Sometimes I go to lunch with some of the guys from the office. When they talk about leadership problems, playing favorites, and how hard it is to get promoted unless you’re part of the clique, I mostly lean back in my chair, cross my arms, and smile. I won’t go so far as saying I agree with every decision made around here, I know from firsthand experience how much worse it can be for a working stiff somewhere near the middle of the pack. I’ll nod at the appropriate intervals in feigned agreement, but on the inside I know that unless they have served the Walrus King, even the worst of their stories falls somewhere inside the range of “eh, that’s not so bad.”

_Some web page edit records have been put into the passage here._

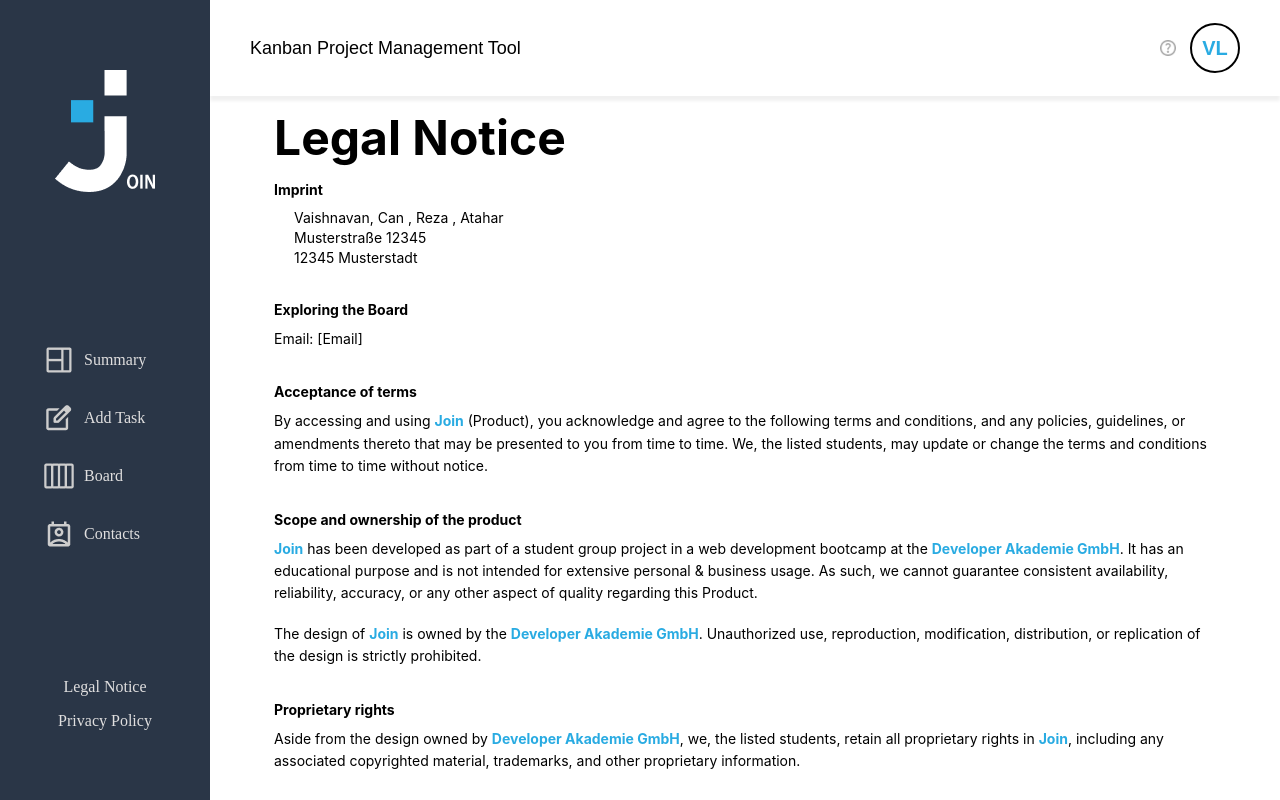
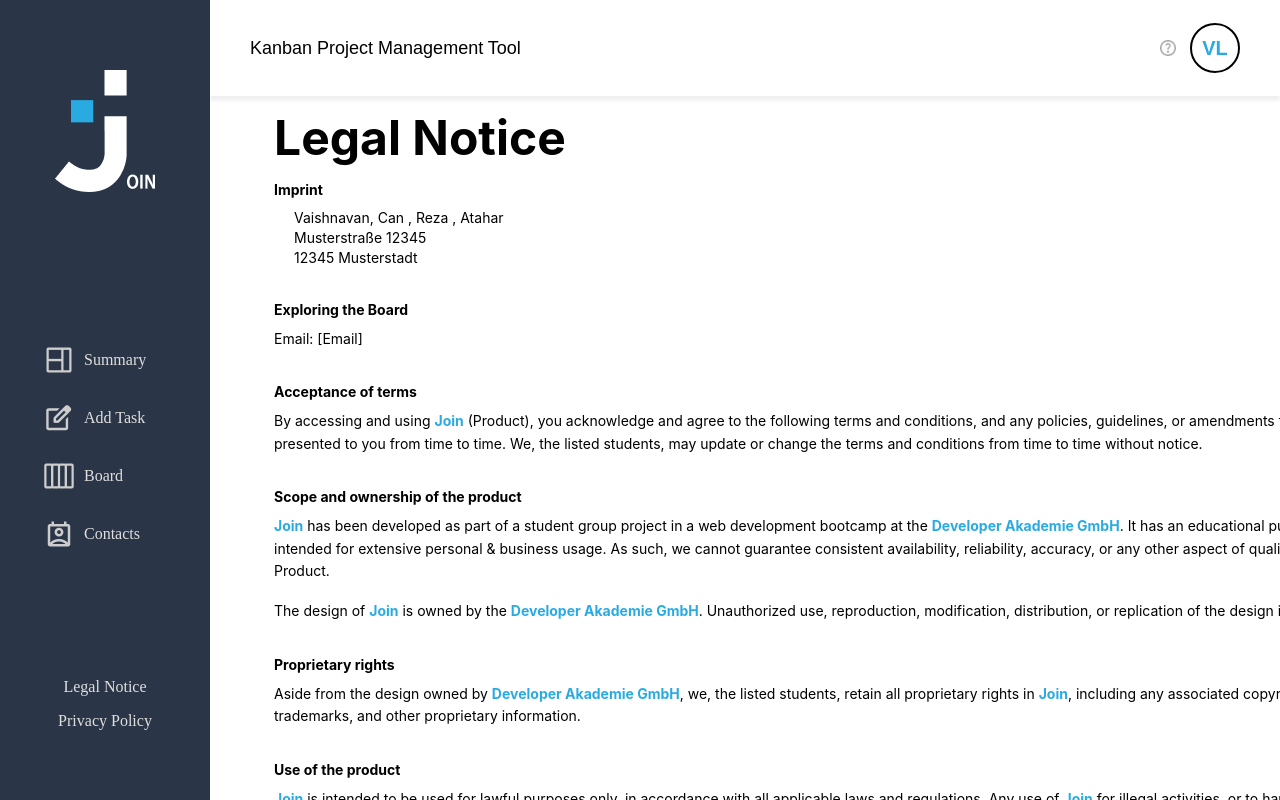
Before and after one commit to c44n/join, an Angular app: page /legal-notice in a window 1280 px wide. Built offline with nearby package versions, Linux system fonts and the light colour scheme; a web font is replaced by a local one.

Commit message:
content max width added

```diff
--- a/src/app/components/legal-notice-components/legal-notice-components.scss
+++ b/src/app/components/legal-notice-components/legal-notice-components.scss
@@ -9,6 +9,7 @@
   bottom: 0;
   overflow: hidden;
   pointer-events: none;
+  background-color: white;
 }
 
 .legal-notice-container {
@@ -19,10 +20,11 @@
   bottom: 0;
   overflow-y: auto;
   pointer-events: all;
-  background-color: #fff;
   color: #000;
   font-family: 'Inter', sans-serif;
   padding: 64px 64px 120px 64px;
+  width: 1440px;
+  max-width: 100%;
 
   scrollbar-width: none;
   -ms-overflow-style: none;
--- a/src/app/components/privacy-policy-components/privacy-policy-components.scss
+++ b/src/app/components/privacy-policy-components/privacy-policy-components.scss
@@ -9,6 +9,7 @@
   bottom: 0;
   overflow: hidden;
   pointer-events: none;
+  background-color: white;
 }
 
 .privacy-policy {
@@ -25,6 +26,8 @@
   background-color: white;
   font-family: 'Inter', sans-serif;
   padding: 64px 64px 120px 64px;
+  max-width: 100%;
+  width: 1440px;
 
   scrollbar-width: none;
   -ms-overflow-style: none;
```
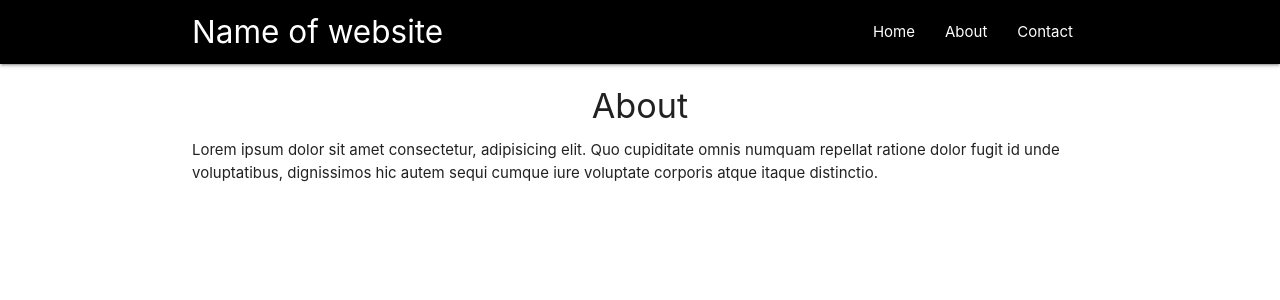
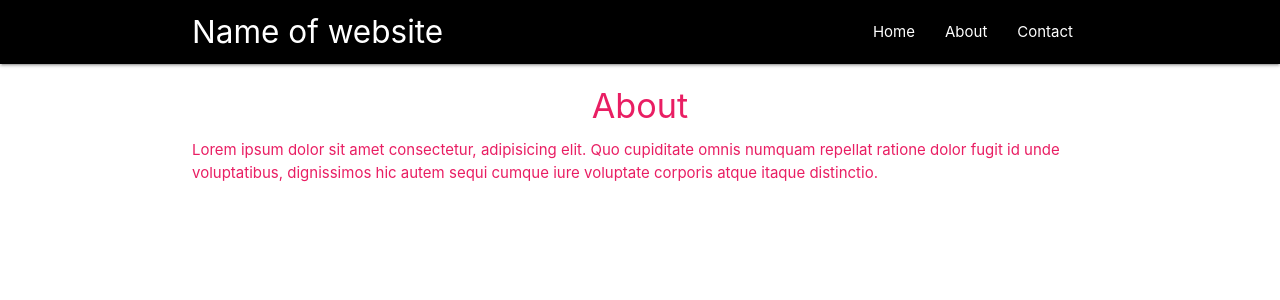
Before and after one commit to josippapez/react-MultipageApp, a React (Create React App) app: page /about in a window 1280 px wide. Shown: the top 300 px of the page. Built offline with nearby package versions, Linux system fonts and the light colour scheme.

Commit message:
HOC added and applied to about page

```diff
--- a/src/components/about.js
+++ b/src/components/about.js
@@ -1,4 +1,5 @@
 import React from 'react';
+import Rainbow from '../hoc/rainbow';
 
 function About(){
     return (
@@ -9,4 +10,4 @@
     )
 }
 
-export default About;
+export default Rainbow(About);
--- /dev/null
+++ b/src/hoc/rainbow.js
@@ -0,0 +1,16 @@
+import React from 'react';
+
+function Rainbow(WrappedComponent){
+    const colours=['red','pink','orange','blue','green','yellow'];
+    const randomColour=colours[Math.floor(Math.random()*5)];
+    const className=randomColour+'-text';
+    return(porps)=>{
+        return(
+            <div className={className}>
+                <WrappedComponent {...porps}/>
+            </div>
+        )
+    }
+}
+
+export default Rainbow;
```
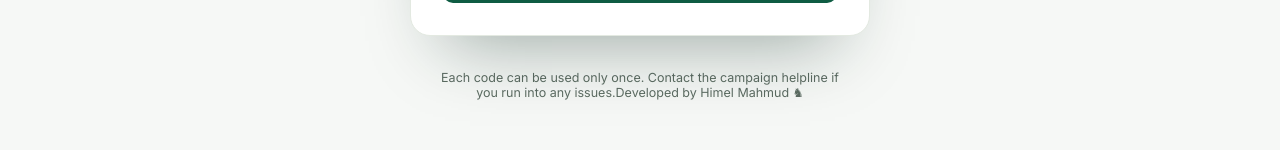
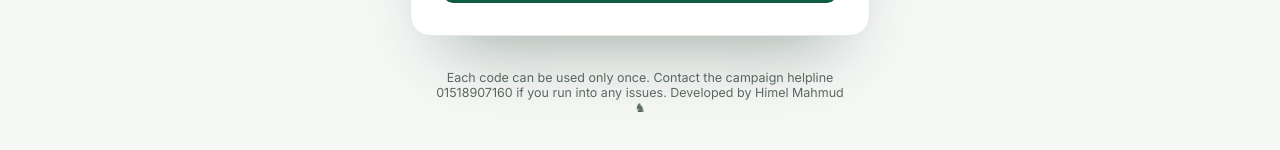
Before and after one commit to himel-official/Campaign-Website-Demo, a Next.js app: page / in a window 1280 px wide. Shown: the part 912-1062 px from the top of the page. Built offline with nearby package versions, Linux system fonts and the light colour scheme.

Commit message:
Update footerNote with helpline number

```diff
--- a/app/page.js
+++ b/app/page.js
@@ -38,7 +38,7 @@ const COPY = {
   submittingLabel: "Verifying...",
 
   footerNote:
-    "Each code can be used only once. Contact the campaign helpline if you run into any issues.Developed by Himel Mahmud ♞",
+    "Each code can be used only once. Contact the campaign helpline 01518907160 if you run into any issues.\nDeveloped by Himel Mahmud ♞",
   incompleteCodeTitle: "Code incomplete",
   incompleteCodeDetail: "Please enter the full 10-digit code.",
   verifyFailedTitle: "Verification failed",
```
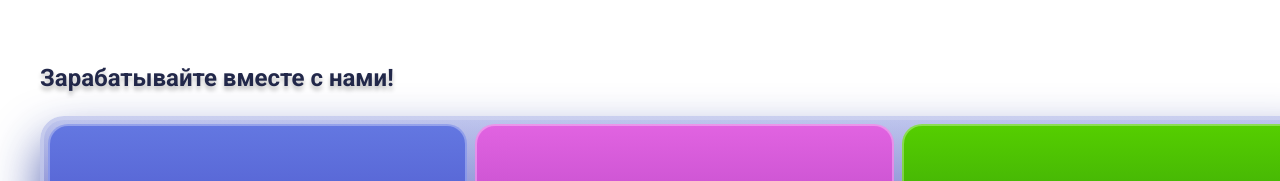
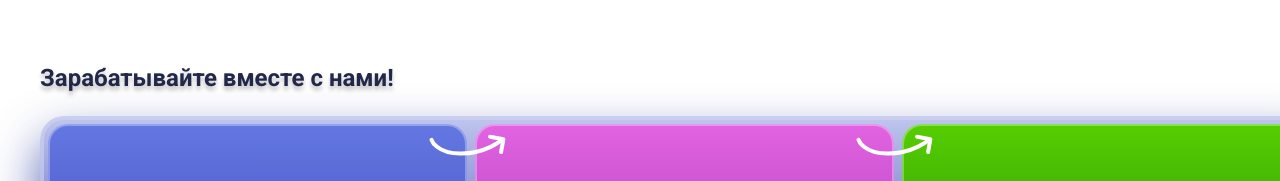
Before and after one commit to YourunB/earn-money, a website built with webpack: page src/index.html in a window 1280 px wide. Shown: the top 181 px of the page. Built offline with nearby package versions, Linux system fonts and the light colour scheme; files whose address does not match are found by name.

Commit message:
feat: add arrow image

```diff
--- a/src/index.ts
+++ b/src/index.ts
@@ -3,6 +3,7 @@ import './styles/index.sass';
 import './assets/images/card1.png';
 import './assets/images/card2.png';
 import './assets/images/card3.png';
+import './assets/images/arrow.svg';
 
 const main = document.createElement('main');
 main.classList.add('main');
@@ -14,9 +15,11 @@ sectionMoney.innerHTML = `
   <h3 class="section-money__title">Зарабатывайте вместе с нами!</h3>
   <ul class="list">
     <li class="list__item">
+      <img class="list__arrow" src="arrow.svg" alt="Arrow">
       <img class="list__image" src="card1.png" alt="Info">
     </li>
     <li class="list__item">
+      <img class="list__arrow" src="arrow.svg" alt="Arrow">
       <img class="list__image" src="card2.png" alt="Info">
     </li>
     <li class="list__item">
--- a/src/styles/index.sass
+++ b/src/styles/index.sass
@@ -60,6 +60,11 @@ body
 .list__item:nth-of-type(3)
   background: linear-gradient(#55CE00 0%, #014D1D 100%) padding-box, linear-gradient(180deg, rgb(140, 222, 83), rgb(58, 130, 7)) border-box
 
+.list__arrow
+  position: absolute
+  z-index: 10
+  right: -50px
+
 .list__image
   position: absolute
   bottom: -56px
```
Also changed, not shown: src/assets/images/arrow.svg (added).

I didn’t realize it until quite recently, but my time in the Office of the Damned has completely recalibrated my sense of good and bad work experiences. What a normal person would call good is beyond my scale completely now. Bad falls somewhere in the range of what I think as acceptable. The entire bottom half of the scale is occupied by things I’ve only seen the Walrus do. In almost ten months, even the worst days have never been close to dropping onto the bottom half of the scale. Destroying my ability to see “normal” bad situations as being actually bad might be the only good thing the Walrus King did for me.
Sure, it’s warped my sense of reality probably beyond any hope of repair, but that’s a relatively small price to pay for not being the least bit bothered by what sends those around me into a red-eyed fury.
I started this blog on February 14th, 2011 mostly in an effort to shed some of the frustration of working in an environment I increasingly found to be intolerable. The good news is that I’m now working in an office that’s much more tolerable, even if it’s still plenty annoying. The bad news, of course, is that regular everyday annoying doesn’t lend itself to great narrative. The worse news is that I’ve made the decision to hang up my spurs for a while and focus on other writing projects I’ve been struggling to find time to take on.
So here’s the bottom line: This will be my last regularly scheduled post here at Apathy
I want to take the time to thank those of you who joined me on this adventure. Thanks for reading and commenting. Thanks for reminding me that no matter how stupid things get, they’re just as bad if not worse somewhere else.
I don’t think this is goodbye forever, because the chances of me shutting up that long are pretty slim. Of course I’ll check in from time to time and whenever something really gets under my skin, I’ll be right back here railing against it with every bit of indignation I can muster.
In the meantime, don’t forget that Apathy is also available in ebook format. Search for Servus Publicus on Amazon or Barnes & Nobel and you’ll find me there. I’m working diligently on wrapping up Book 5 of Servant of the Republic and will get it posted just as soon as it’s finished. I’ve still got a few ideas up my sleeve for future projects, so hopefully this won’t be the end, just a start in different direction.
Again, thanks for sticking with me.